Like it or not, social media is growing up. According to MAGNA GLOBAL Advertising Forecast: 2014, social network advertising totaled $9 billion globally in 2013. As companies commit more of their budget dollars to this type of advertising and more social companies issue IPOs, the emphasis on generating new revenue streams will only increase. In a recent interview with L2, NYU Stern School of Business professor Scott Galloway was asked which platform is doing the best in terms of monetizing its audience. His answer might surprise you!

Here’s a look at some of the most prominent social platforms, along with their current and planned efforts toward monetization:

LinkedIn: Professor Galloway’s vote for “platform that has done the best job of monetizing its audience” goes to LinkedIn. He attributes this largely to the company’s diversified approach to generating revenue streams beyond the standard advertising dollars. LinkedIn’s revenue comes from a mix of recruiter tools (53%), advertising (27%) and user upgrade fees (20%).

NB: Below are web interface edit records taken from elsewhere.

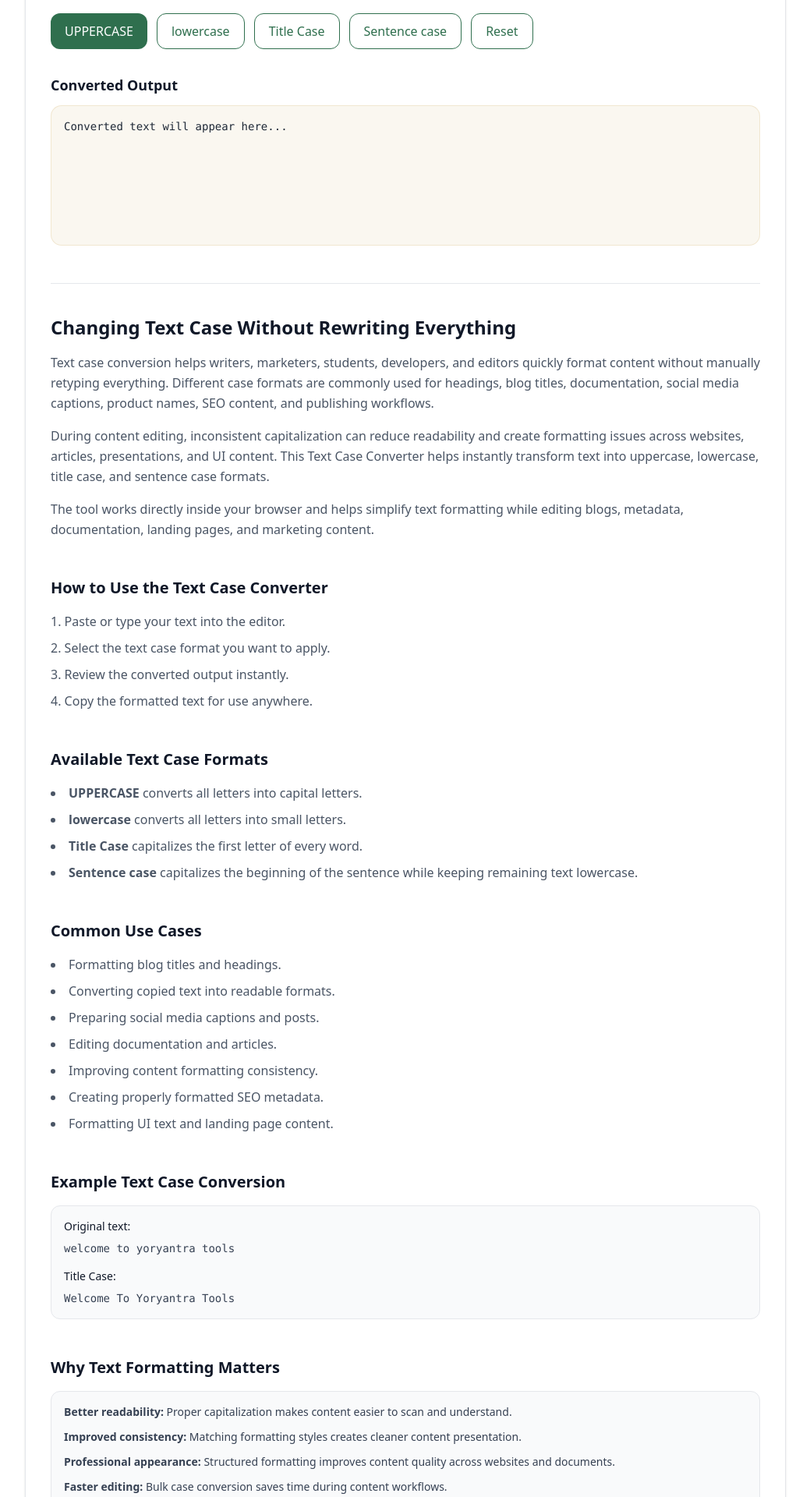
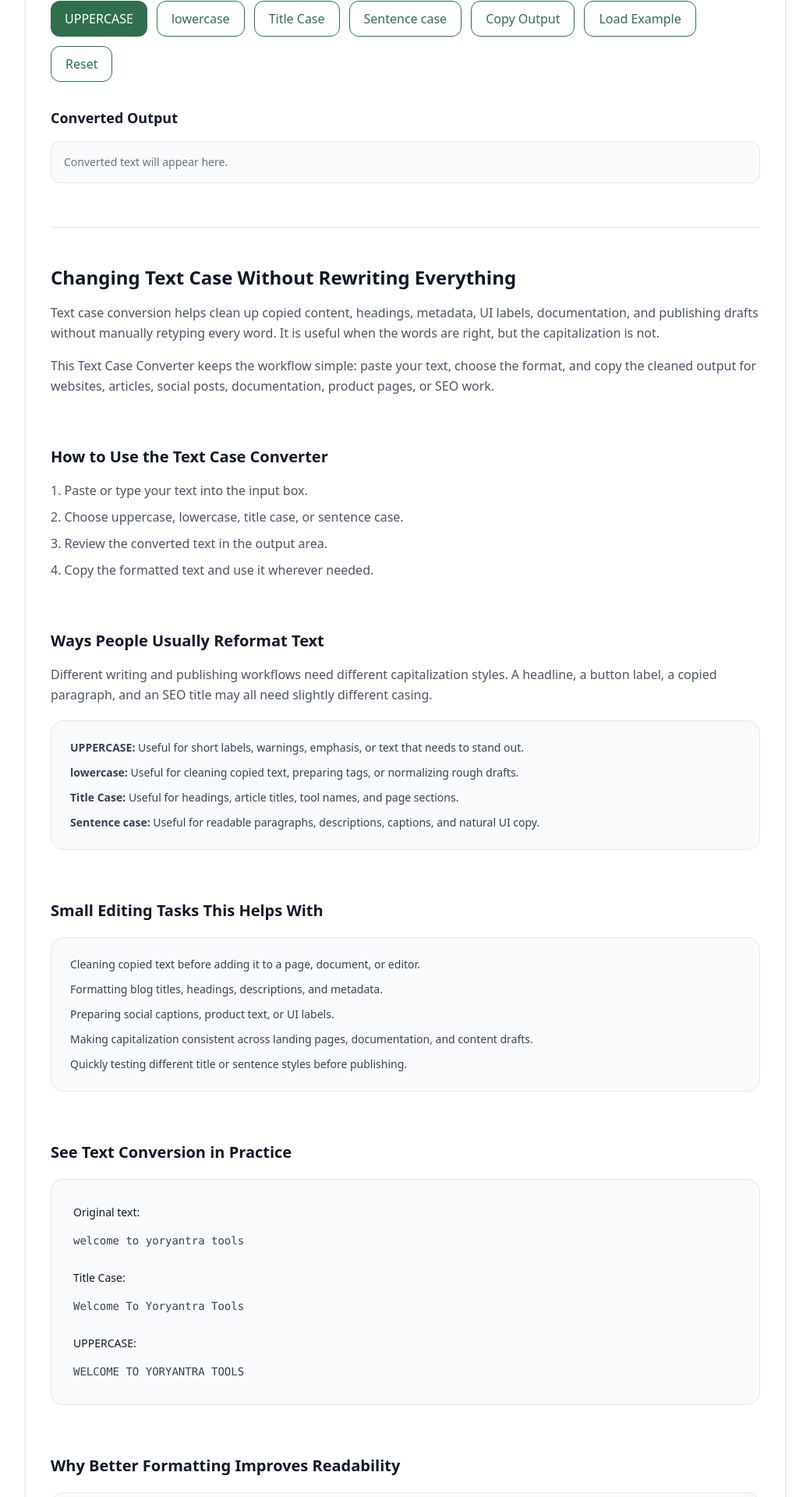
Before and after one commit to vaarunsonawwane-ops/yoryantra-new, a Next.js app: page /tools/text-case-converter in a window 1280 px wide. Shown: the part 700-2620 px from the top of the page at 78% size, without its empty margins (120-1159 px from the left). Built offline with nearby package versions, Linux system fonts and the light colour scheme.

Commit message:
text case converter UI update

```diff
--- a/app/tools/text-case-converter/ToolClient.tsx
+++ b/app/tools/text-case-converter/ToolClient.tsx
@@ -3,6 +3,11 @@
 import { useState } from "react";
 import Link from "next/link";
 import ToolShell from "@/app/components/ToolShell";
+import {
+  ToolContent,
+  ToolExampleCard,
+  ToolInsightBox,
+} from "@/app/components/ToolContent";
 
 export default function ToolClient() {
   const [input, setInput] = useState("");
@@ -28,11 +33,28 @@ export default function ToolClient() {
   };
 
   const toSentenceCase = () => {
+    const trimmed = input.trim();
+
+    if (!trimmed) {
+      setOutput("");
+      return;
+    }
+
     const result =
-      input.charAt(0).toUpperCase() +
-      input.slice(1).toLowerCase();
+      trimmed.charAt(0).toUpperCase() +
+      trimmed.slice(1).toLowerCase();
 
     setOutput(result);
+  };
+
+  const copyOutput = async () => {
+    if (!output) return;
+    await navigator.clipboard.writeText(output);
+  };
+
+  const loadExample = () => {
+    setInput("welcome to yoryantra tools");
+    setOutput("");
   };
 
   const resetAll = () => {
@@ -47,12 +69,12 @@ export default function ToolClient() {
     >
       {/* INPUT */}
       <div>
-        <label className="block mb-2 text-sm font-medium text-gray-700">
+        <label className="mb-2 block text-sm font-medium text-gray-700">
           Text Input
         </label>
 
         <textarea
-          className="w-full h-64 rounded-xl border border-gray-300 p-4 text-sm outline-none focus:ring-2 focus:ring-[var(--green)] focus:border-transparent transition"
+          className="w-full min-h-[240px] rounded-xl border border-gray-300 p-4 text-sm outline-none transition focus:border-transparent focus:ring-2 focus:ring-[var(--green)]"
           placeholder="Paste text here..."
           value={input}
           onChange={(e) => setInput(e.target.value)}
@@ -90,6 +112,21 @@ export default function ToolClient() {
         </button>
 
         <button
+          onClick={copyOutput}
+          disabled={!output}
+          className="yoryantra-btn-outline"
+        >
+          Copy Output
+        </button>
+
+        <button
+          onClick={loadExample}
+          className="yoryantra-btn-outline"
+        >
+          Load Example
+        </button>
+
+        <button
           onClick={resetAll}
           className="yoryantra-btn-outline"
         >
@@ -99,55 +136,41 @@ export default function ToolClient() {
 
       {/* OUTPUT */}
       <div className="mt-8">
-        <div className="flex items-center justify-between mb-3">
         <h3 className="text-lg font-semibold text-gray-900">
           Converted Output
         </h3>
 
-          {output && (
-            <button
-              onClick={() =>
-                navigator.clipboard.writeText(output)
-              }
-              className="yoryantra-btn-outline text-sm"
-            >
-              Copy
-            </button>
+        <div className="mt-4 rounded-xl border border-gray-200 bg-gray-50 p-4">
+          {output ? (
+            <pre className="whitespace-pre-wrap break-words text-sm leading-relaxed text-gray-800">
+              {output}
+            </pre>
+          ) : (
+            <p className="text-sm text-gray-500">
+              Converted text will appear here.
+            </p>
           )}
         </div>
-
-        <pre className="yoryantra-output overflow-auto text-sm min-h-[180px] whitespace-pre-wrap break-words">
-          {output || "Converted text will appear here..."}
-        </pre>
       </div>
 
       {/* SEO CONTENT */}
-      <section className="mt-12 border-t border-gray-200 pt-10 space-y-12">
+      <ToolContent>
         <div>
           <h2 className="text-2xl font-semibold text-gray-900">
             Changing Text Case Without Rewriting Everything
           </h2>
 
           <p className="mt-4 text-gray-600 leading-relaxed">
-            Text case conversion helps writers, marketers, students,
-            developers, and editors quickly format content without manually
-            retyping everything. Different case formats are commonly used for
-            headings, blog titles, documentation, social media captions,
-            product names, SEO content, and publishing workflows.
+            Text case conversion helps clean up copied content, headings,
+            metadata, UI labels, documentation, and publishing drafts without
+            manually retyping every word. It is useful when the words are right,
+            but the capitalization is not.
           </p>
 
           <p className="mt-4 text-gray-600 leading-relaxed">
-            During content editing, inconsistent capitalization can reduce
-            readability and create formatting issues across websites, articles,
-            presentations, and UI content. This Text Case Converter helps
-            instantly transform text into uppercase, lowercase, title case, and
-            sentence case formats.
-          </p>
-
-          <p className="mt-4 text-gray-600 leading-relaxed">
-            The tool works directly inside your browser and helps simplify text
-            formatting while editing blogs, metadata, documentation, landing
-            pages, and marketing content.
+            This Text Case Converter keeps the workflow simple: paste your text,
+            choose the format, and copy the cleaned output for websites,
+            articles, social posts, documentation, product pages, or SEO work.
           </p>
         </div>
 
@@ -157,78 +180,93 @@ export default function ToolClient() {
           </h2>
 
           <ol className="mt-4 list-decimal list-inside space-y-2 text-gray-600 leading-relaxed">
-            <li>Paste or type your text into the editor.</li>
-
-            <li>
-              Select the text case format you want to apply.
-            </li>
-
-            <li>
-              Review the converted output instantly.
-            </li>
-
-            <li>
-              Copy the formatted text for use anywhere.
-            </li>
+            <li>Paste or type your text into the input box.</li>
+            <li>Choose uppercase, lowercase, title case, or sentence case.</li>
+            <li>Review the converted text in the output area.</li>
+            <li>Copy the formatted text and use it wherever needed.</li>
           </ol>
         </div>
 
         <div>
           <h2 className="text-xl font-semibold text-gray-900">
-            Available Text Case Formats
+            Ways People Usually Reformat Text
           </h2>
 
-          <ul className="mt-4 list-disc list-inside space-y-2 text-gray-600 leading-relaxed">
+          <p className="mt-4 text-gray-600 leading-relaxed">
+            Different writing and publishing workflows need different
+            capitalization styles. A headline, a button label, a copied
+            paragraph, and an SEO title may all need slightly different casing.
+          </p>
+
+          <ToolInsightBox>
+            <ul className="space-y-3">
               <li>
-              <strong>UPPERCASE</strong> converts all letters into capital
-              letters.
+                <strong>UPPERCASE:</strong>{" "}
+                Useful for short labels, warnings, emphasis, or text that needs
+                to stand out.
               </li>
 
               <li>
-              <strong>lowercase</strong> converts all letters into small
-              letters.
+                <strong>lowercase:</strong>{" "}
+                Useful for cleaning copied text, preparing tags, or normalizing
+                rough drafts.
               </li>
 
               <li>
-              <strong>Title Case</strong> capitalizes the first letter of every
-              word.
+                <strong>Title Case:</strong>{" "}
+                Useful for headings, article titles, tool names, and page
+                sections.
               </li>
 
               <li>
-              <strong>Sentence case</strong> capitalizes the beginning of the
-              sentence while keeping remaining text lowercase.
+                <strong>Sentence case:</strong>{" "}
+                Useful for readable paragraphs, descriptions, captions, and
+                natural UI copy.
               </li>
             </ul>
+          </ToolInsightBox>
         </div>
 
         <div>
           <h2 className="text-xl font-semibold text-gray-900">
-            Common Use Cases
+            Small Editing Tasks This Helps With
           </h2>
 
-          <ul className="mt-4 list-disc list-inside space-y-2 text-gray-600 leading-relaxed">
-            <li>Formatting blog titles and headings.</li>
+          <ToolInsightBox>
+            <ul className="space-y-3">
+              <li>
+                Cleaning copied text before adding it to a page, document, or
+                editor.
+              </li>
 
-            <li>Converting copied text into readable formats.</li>
+              <li>
+                Formatting blog titles, headings, descriptions, and metadata.
+              </li>
 
-            <li>Preparing social media captions and posts.</li>
+              <li>
+                Preparing social captions, product text, or UI labels.
+              </li>
 
-            <li>Editing documentation and articles.</li>
+              <li>
+                Making capitalization consistent across landing pages,
+                documentation, and content drafts.
+              </li>
 
-            <li>Improving content formatting consistency.</li>
-
-            <li>Creating properly formatted SEO metadata.</li>
-
-            <li>Formatting UI text and landing page content.</li>
+              <li>
+                Quickly testing different title or sentence styles before
+                publishing.
+              </li>
             </ul>
+          </ToolInsightBox>
         </div>
 
         <div>
           <h2 className="text-xl font-semibold text-gray-900">
-            Example Text Case Conversion
+            See Text Conversion in Practice
           </h2>
 
-          <div className="mt-4 rounded-xl border border-gray-200 bg-gray-50 p-4 text-sm text-gray-700">
+          <ToolExampleCard>
+            <div className="text-sm leading-7 text-gray-700">
               <p className="font-medium text-gray-900">
                 Original text:
               </p>
@@ -237,44 +275,57 @@ export default function ToolClient() {
 welcome to yoryantra tools
               </pre>
 
-            <p className="mt-4 font-medium text-gray-900">
+              <p className="mt-5 font-medium text-gray-900">
                 Title Case:
               </p>
 
               <pre className="mt-2 whitespace-pre-wrap break-words">
 Welcome To Yoryantra Tools
               </pre>
+
+              <p className="mt-5 font-medium text-gray-900">
+                UPPERCASE:
+              </p>
+
+              <pre className="mt-2 whitespace-pre-wrap break-words">
+WELCOME TO YORYANTRA TOOLS
+              </pre>
             </div>
+          </ToolExampleCard>
         </div>
 
         <div>
           <h2 className="text-xl font-semibold text-gray-900">
-            Why Text Formatting Matters
+            Why Better Formatting Improves Readability
           </h2>
 
-          <div className="mt-4 rounded-xl border border-gray-200 bg-gray-50 p-4 text-sm text-gray-700">
+          <ToolInsightBox>
             <ul className="space-y-3">
               <li>
-                <strong>Better readability:</strong> Proper capitalization makes
-                content easier to scan and understand.
+                <strong>Cleaner scanning:</strong>{" "}
+                Consistent capitalization helps readers move through headings,
+                descriptions, and labels faster.
               </li>
 
               <li>
-                <strong>Improved consistency:</strong> Matching formatting
-                styles creates cleaner content presentation.
+                <strong>Less editing friction:</strong>{" "}
+                Bulk conversion saves time when a long block of copied text has
+                the wrong case.
               </li>
 
               <li>
-                <strong>Professional appearance:</strong> Structured formatting
-                improves content quality across websites and documents.
+                <strong>More consistent publishing:</strong>{" "}
+                Matching case styles make websites, articles, documentation,
+                and marketing pages feel more polished.
               </li>
 
               <li>
-                <strong>Faster editing:</strong> Bulk case conversion saves time
-                during content workflows.
+                <strong>Fewer manual mistakes:</strong>{" "}
+                Automated conversion reduces small capitalization errors during
+                content cleanup.
               </li>
             </ul>
-          </div>
+          </ToolInsightBox>
         </div>
 
         <div>
@@ -289,51 +340,54 @@ Welcome To Yoryantra Tools
               </h3>
 
               <p className="mt-2 text-gray-600 leading-relaxed">
-                A text case converter changes text formatting between
-                uppercase, lowercase, title case, and sentence case styles.
+                A text case converter changes capitalization styles, such as
+                uppercase, lowercase, title case, and sentence case, without
+                rewriting the text manually.
               </p>
             </div>
 
             <div>
               <h3 className="font-semibold text-gray-900">
-                What is title case?
+                What is title case used for?
               </h3>
 
               <p className="mt-2 text-gray-600 leading-relaxed">
-                Title case capitalizes the first letter of each word and is
-                commonly used for headings and titles.
+                Title case is commonly used for headings, article titles, page
+                names, tool names, and short editorial labels.
               </p>
             </div>
 
             <div>
               <h3 className="font-semibold text-gray-900">
-                What is sentence case?
+                What is sentence case best for?
               </h3>
 
               <p className="mt-2 text-gray-600 leading-relaxed">
-                Sentence case capitalizes only the beginning of a sentence while
-                keeping the remaining text lowercase.
+                Sentence case is often better for descriptions, captions, UI
+                messages, and natural-sounding text because it feels less
+                heavy than title case.
               </p>
             </div>
 
             <div>
               <h3 className="font-semibold text-gray-900">
-                Is this Text Case Converter useful for content writing?
+                Can I use this for SEO titles and meta descriptions?
               </h3>
 
               <p className="mt-2 text-gray-600 leading-relaxed">
-                Yes. Writers, marketers, bloggers, and SEO professionals often
-                use text case conversion while editing content and metadata.
+                Yes. It is useful when preparing headings, page titles, meta
+                descriptions, and content drafts that need consistent
+                capitalization.
               </p>
             </div>
 
             <div>
               <h3 className="font-semibold text-gray-900">
-                Is text conversion processed on the server?
+                Does this upload my text?
               </h3>
 
               <p className="mt-2 text-gray-600 leading-relaxed">
-                No. Text formatting happens directly inside your browser.
+                No. Text conversion happens directly inside your browser.
               </p>
             </div>
           </div>
@@ -344,12 +398,12 @@ Welcome To Yoryantra Tools
             Related Tools
           </h2>
 
-          <p className="mt-3 text-gray-600 leading-relaxed">
+          <p className="mt-4 text-gray-600 leading-relaxed">
             Text formatting often connects with slug generation, content
-            editing, SEO optimization, word counting, and publishing workflows.
+            editing, SEO metadata, word counting, and publishing workflows.
           </p>
 
-          <div className="mt-4 flex flex-wrap gap-3">
+          <div className="mt-5 flex flex-wrap gap-3">
             <Link
               href="/tools/slug-generator"
               className="yoryantra-btn-outline"
@@ -372,7 +426,7 @@ Welcome To Yoryantra Tools
             </Link>
 
             <Link
-              href="/tools/url-encoder"
+              href="/tools/url-encoder-decoder"
               className="yoryantra-btn-outline"
             >
               URL Encoder Decoder
@@ -386,7 +440,7 @@ Welcome To Yoryantra Tools
             </Link>
           </div>
         </div>
-      </section>
+      </ToolContent>
     </ToolShell>
   );
 }
```
Lines whose indentation alone changed are shown as unchanged.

Facebook: According to Facebook’s Investor Relations page, the company achieved 728 million daily active users worldwide in Q3 of 2013. With a projected 2013 revenue of $7 Billion, Facebook is considered by many as the leader of the pack in terms of monetization. Mobile advertising will be key for Facebook in 2014. As an example, the company’s recently introduced video ad units will begin running on mobile devices in the not-so-distant future. Also, look for the company to bring its Graph Search feature to mobile in 2014—followed shortly by advertising incorporation.

Instagram: Midway through 2013, the Facebook-owned service had a total of 16 Billion photos with 1 billion likes per day. With over 150 million monthly active users, Instagram is already starting to dip their toes in the monetization pool. On it’s blog, Instagram commented on the inevitability:

“In the next couple months, you may begin seeing an occasional ad in your Instagram feed…seeing photos and videos from brands you don’t follow will be new, so we’ll start slow. We’ll focus on delivering a small number of beautiful, high-quality photos and videos from a handful of brands…”


Twitter: With more than 230 million active monthly users, Twitter is on pace to nearly double 2013 revenues compared to last year. The company, however, reported a net loss of $133.9 million in the first nine months of 2013. To turn things around in 2014, Twitter will likely focus on two of its ad tools. First, Twitter will sell ads on outside apps. The company’s acquisition of MoPub, a mobile ad exchange, speaks to their goal of providing a broader reach than advertising within the Twittersphere alone. Twitter’s second push will be the expansion its international self-service ad platform—which, of course, is intended to drive international revenue growth.

What do you think the future of monetization looks like in social media? How do you think the platforms mentioned here will fare? What about others that weren’t discussed? Tweet your thoughts and predictions to @StrataBlue.